These carvings offer views of animals that the Paleolithic hunters encountered ~ mostly the wild predecessors of the domestic cattle of today. Other carvings, called petroglyphs, depict hippos and gazelles. Humans are found, too, among the drawings, but usually they are shown only as stick figures.
The researchers said that the carvings have more in common with the drawings found in Lascaux, the cave in France, as opposed to the art of the Egyptian dynasties. The Lascaux cave paintings have been dated to 17,300 years ago, or about the same era as this new discovery in Egypt.

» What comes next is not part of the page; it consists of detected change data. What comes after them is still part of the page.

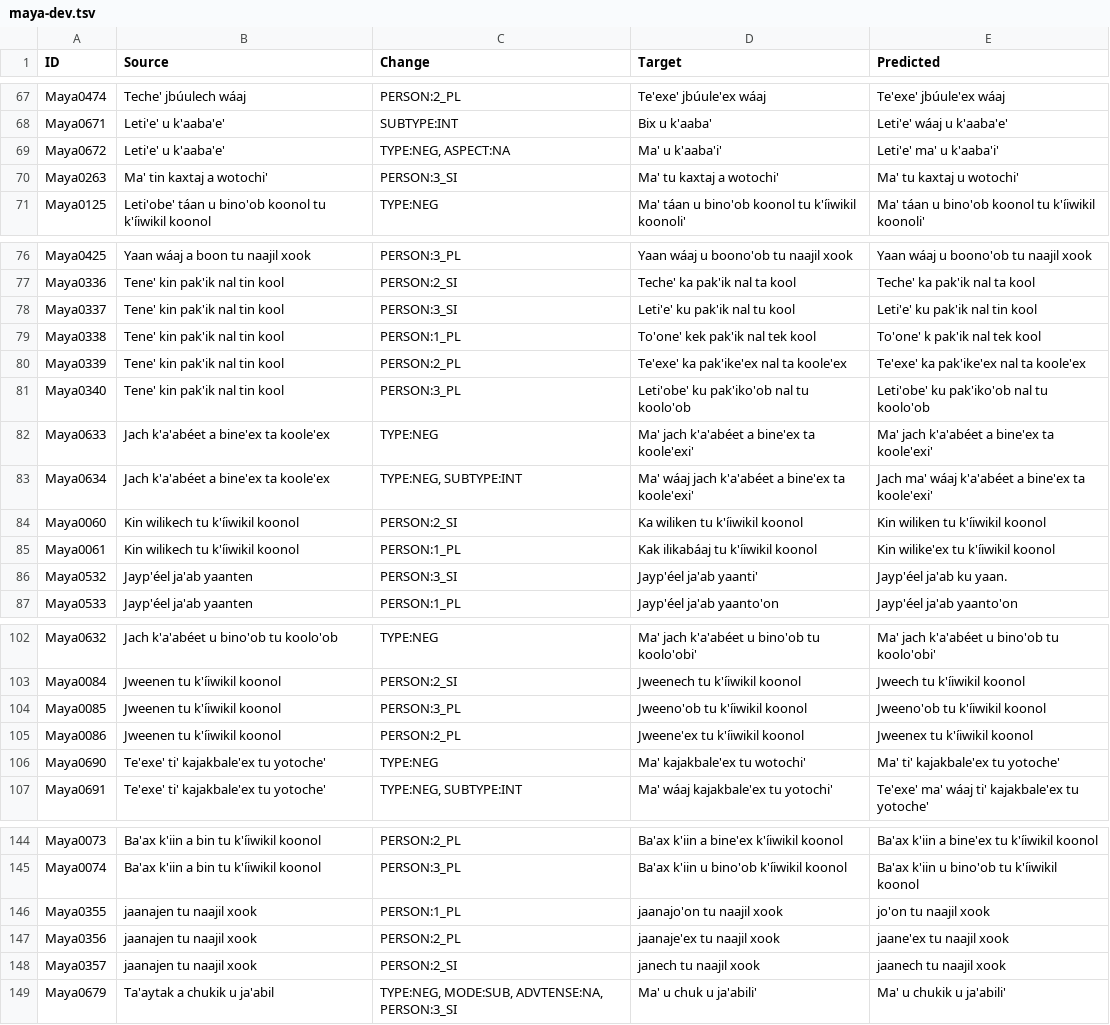
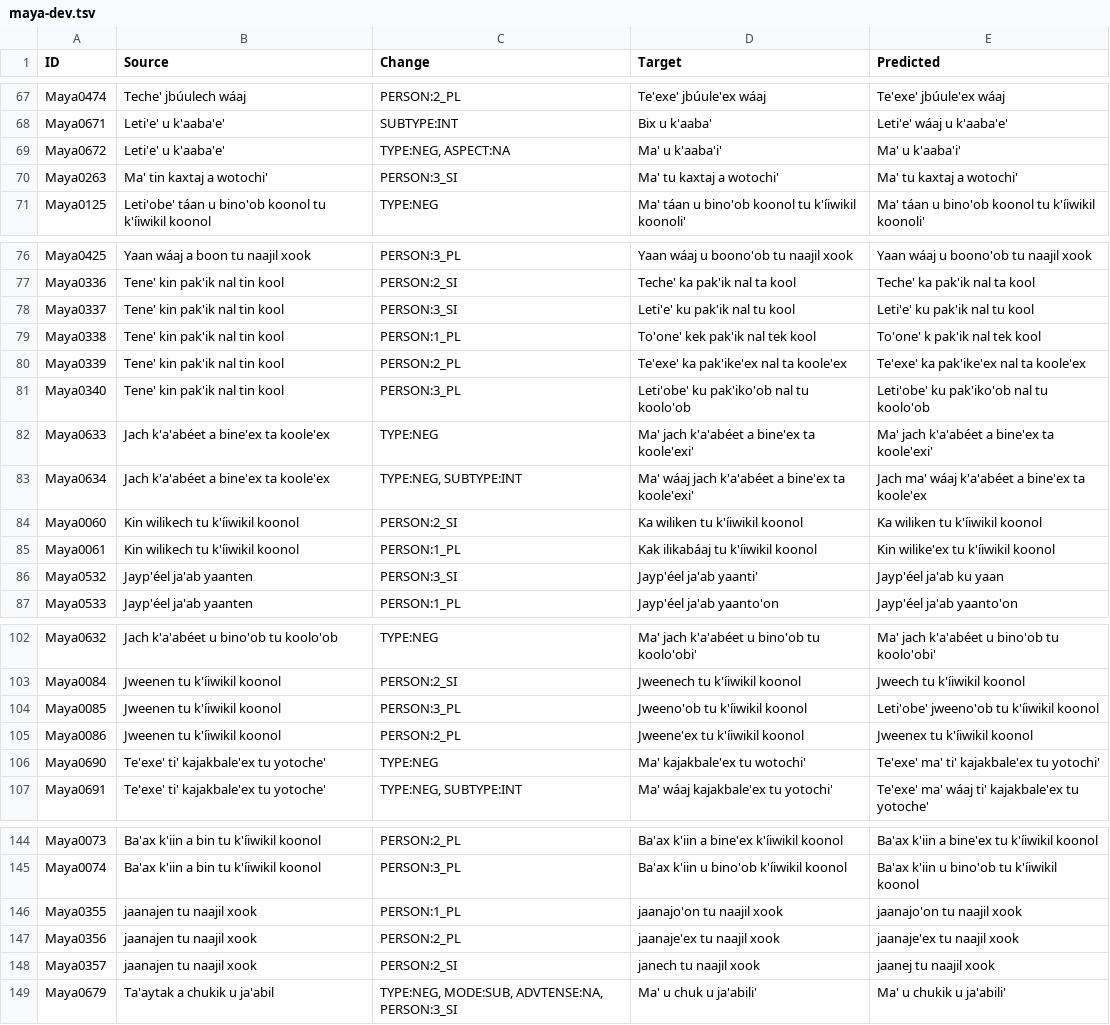
Before and after one commit to KentonMurray/AmericasNLP2025, a TSV file: outputs/giving_it_a_shot/maya-dev.tsv, drawn as a sheet; only a part is shown, gaps mark what is left out; the diff covers the shown part only.

```diff
--- a/outputs/giving_it_a_shot/maya-dev.tsv
+++ b/outputs/giving_it_a_shot/maya-dev.tsv
@@ -68,4 +68,4 @@ Maya0474	Teche' jbúulech wáaj	PERSON:2_PL	Te'exe' jbúule'ex wáaj	Te'exe' jb
 Maya0671	Leti'e' u k'aaba'e'	SUBTYPE:INT	Bix u k'aaba'	Leti'e' wáaj u k'aaba'e'
-Maya0672	Leti'e' u k'aaba'e'	TYPE:NEG, ASPECT:NA	Ma' u k'aaba'i'	Leti'e' ma' u k'aaba'i'
-Maya0263	Ma' tin kaxtaj a wotochi'	PERSON:3_SI	Ma' tu kaxtaj a wotochi'	Ma' tu kaxtaj u wotochi'
+Maya0672	Leti'e' u k'aaba'e'	TYPE:NEG, ASPECT:NA	Ma' u k'aaba'i'	Ma' u k'aaba'i'
+Maya0263	Ma' tin kaxtaj a wotochi'	PERSON:3_SI	Ma' tu kaxtaj a wotochi'	Ma' tu kaxtaj a wotochi'
 Maya0125	Leti'obe' táan u bino'ob koonol tu k'íiwikil koonol	TYPE:NEG	Ma' táan u bino'ob koonol tu k'íiwikil koonoli'	Ma' táan u bino'ob koonol tu k'íiwikil koonoli'
@@ -77,3 +77,3 @@ Maya0425	Yaan wáaj a boon tu naajil xook	PERSON:3_PL	Yaan wáaj u boono'ob tu n
 Maya0336	Tene' kin pak'ik nal tin kool	PERSON:2_SI	Teche' ka pak'ik nal ta kool	Teche' ka pak'ik nal ta kool
-Maya0337	Tene' kin pak'ik nal tin kool	PERSON:3_SI	Leti'e' ku pak'ik nal tu kool	Leti'e' ku pak'ik nal tin kool
+Maya0337	Tene' kin pak'ik nal tin kool	PERSON:3_SI	Leti'e' ku pak'ik nal tu kool	Leti'e' ku pak'ik nal tu kool
 Maya0338	Tene' kin pak'ik nal tin kool	PERSON:1_PL	To'one' kek pak'ik nal tek kool	To'one' k pak'ik nal tek kool
@@ -82,6 +82,6 @@ Maya0340	Tene' kin pak'ik nal tin kool	PERSON:3_PL	Leti'obe' ku pak'iko'ob nal t
 Maya0633	Jach k'a'abéet a bine'ex ta koole'ex	TYPE:NEG	Ma' jach k'a'abéet a bine'ex ta koole'exi'	Ma' jach k'a'abéet a bine'ex ta koole'exi'
-Maya0634	Jach k'a'abéet a bine'ex ta koole'ex	TYPE:NEG, SUBTYPE:INT	Ma' wáaj jach k'a'abéet a bine'ex ta koole'exi'	Jach ma' wáaj k'a'abéet a bine'ex ta koole'exi'
-Maya0060	Kin wilikech tu k'íiwikil koonol	PERSON:2_SI	Ka wiliken tu k'íiwikil koonol	Kin wiliken tu k'íiwikil koonol
+Maya0634	Jach k'a'abéet a bine'ex ta koole'ex	TYPE:NEG, SUBTYPE:INT	Ma' wáaj jach k'a'abéet a bine'ex ta koole'exi'	Jach ma' wáaj k'a'abéet a bine'ex ta koole'ex
+Maya0060	Kin wilikech tu k'íiwikil koonol	PERSON:2_SI	Ka wiliken tu k'íiwikil koonol	Ka wiliken tu k'íiwikil koonol
 Maya0061	Kin wilikech tu k'íiwikil koonol	PERSON:1_PL	Kak ilikabáaj tu k'íiwikil koonol	Kin wilike'ex tu k'íiwikil koonol
-Maya0532	Jayp'éel ja'ab yaanten	PERSON:3_SI	Jayp'éel ja'ab yaanti'	Jayp'éel ja'ab ku yaan.
+Maya0532	Jayp'éel ja'ab yaanten	PERSON:3_SI	Jayp'éel ja'ab yaanti'	Jayp'éel ja'ab ku yaan
 Maya0533	Jayp'éel ja'ab yaanten	PERSON:1_PL	Jayp'éel ja'ab yaanto'on	Jayp'éel ja'ab yaanto'on
@@ -103,5 +103,5 @@ Maya0632	Jach k'a'abéet u bino'ob tu koolo'ob	TYPE:NEG	Ma' jach k'a'abéet u bi
 Maya0084	Jweenen tu k'íiwikil koonol	PERSON:2_SI	Jweenech tu k'íiwikil koonol	Jweech tu k'íiwikil koonol
-Maya0085	Jweenen tu k'íiwikil koonol	PERSON:3_PL	Jweeno'ob tu k'íiwikil koonol	Jweeno'ob tu k'íiwikil koonol
+Maya0085	Jweenen tu k'íiwikil koonol	PERSON:3_PL	Jweeno'ob tu k'íiwikil koonol	Leti'obe' jweeno'ob tu k'íiwikil koonol
 Maya0086	Jweenen tu k'íiwikil koonol	PERSON:2_PL	Jweene'ex tu k'íiwikil koonol	Jweenex tu k'íiwikil koonol
-Maya0690	Te'exe' ti' kajakbale'ex tu yotoche'	TYPE:NEG	Ma' kajakbale'ex tu wotochi'	Ma' ti' kajakbale'ex tu yotoche'
+Maya0690	Te'exe' ti' kajakbale'ex tu yotoche'	TYPE:NEG	Ma' kajakbale'ex tu wotochi'	Te'exe' ma' ti' kajakbale'ex tu yotochi'
 Maya0691	Te'exe' ti' kajakbale'ex tu yotoche'	TYPE:NEG, SUBTYPE:INT	Ma' wáaj kajakbale'ex tu yotochi'	Te'exe' ma' wáaj ti' kajakbale'ex tu yotoche'
@@ -145,5 +145,5 @@ Maya0073	Ba'ax k'iin a bin tu k'íiwikil koonol	PERSON:2_PL	Ba'ax k'iin a bine'e
 Maya0074	Ba'ax k'iin a bin tu k'íiwikil koonol	PERSON:3_PL	Ba'ax k'iin u bino'ob k'íiwikil koonol	Ba'ax k'iin u bino'ob tu k'íiwikil koonol
-Maya0355	jaanajen tu naajil xook	PERSON:1_PL	jaanajo'on tu naajil xook	jo'on tu naajil xook
-Maya0356	jaanajen tu naajil xook	PERSON:2_PL	jaanaje'ex tu naajil xook	jaane'ex tu naajil xook
-Maya0357	jaanajen tu naajil xook	PERSON:2_SI	janech tu naajil xook	jaanech tu naajil xook
+Maya0355	jaanajen tu naajil xook	PERSON:1_PL	jaanajo'on tu naajil xook	jaanajo'on tu naajil xook
+Maya0356	jaanajen tu naajil xook	PERSON:2_PL	jaanaje'ex tu naajil xook	jaanaje'ex tu naajil xook
+Maya0357	jaanajen tu naajil xook	PERSON:2_SI	janech tu naajil xook	jaanej tu naajil xook
 Maya0679	Ta'aytak a chukik u ja'abil	TYPE:NEG, MODE:SUB, ADVTENSE:NA, PERSON:3_SI	Ma' u chuk u ja'abili'	Ma' u chukik u ja'abili'
```
Also changed, not shown: 5 edited cells elsewhere in this file, outputs/giving_it_a_shot/bribri-dev.tsv, outputs/giving_it_a_shot/guarani-dev.tsv, 2 other files.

"As such, they're not considered as Egyptian art, because it predates the appearance of Egyptian culture," said Yale's Colleen Manassa, assistant professor of Egyptology. She added that it even pre-dates "by a long shot" the predynastic art that was the precursor to Egyptian art.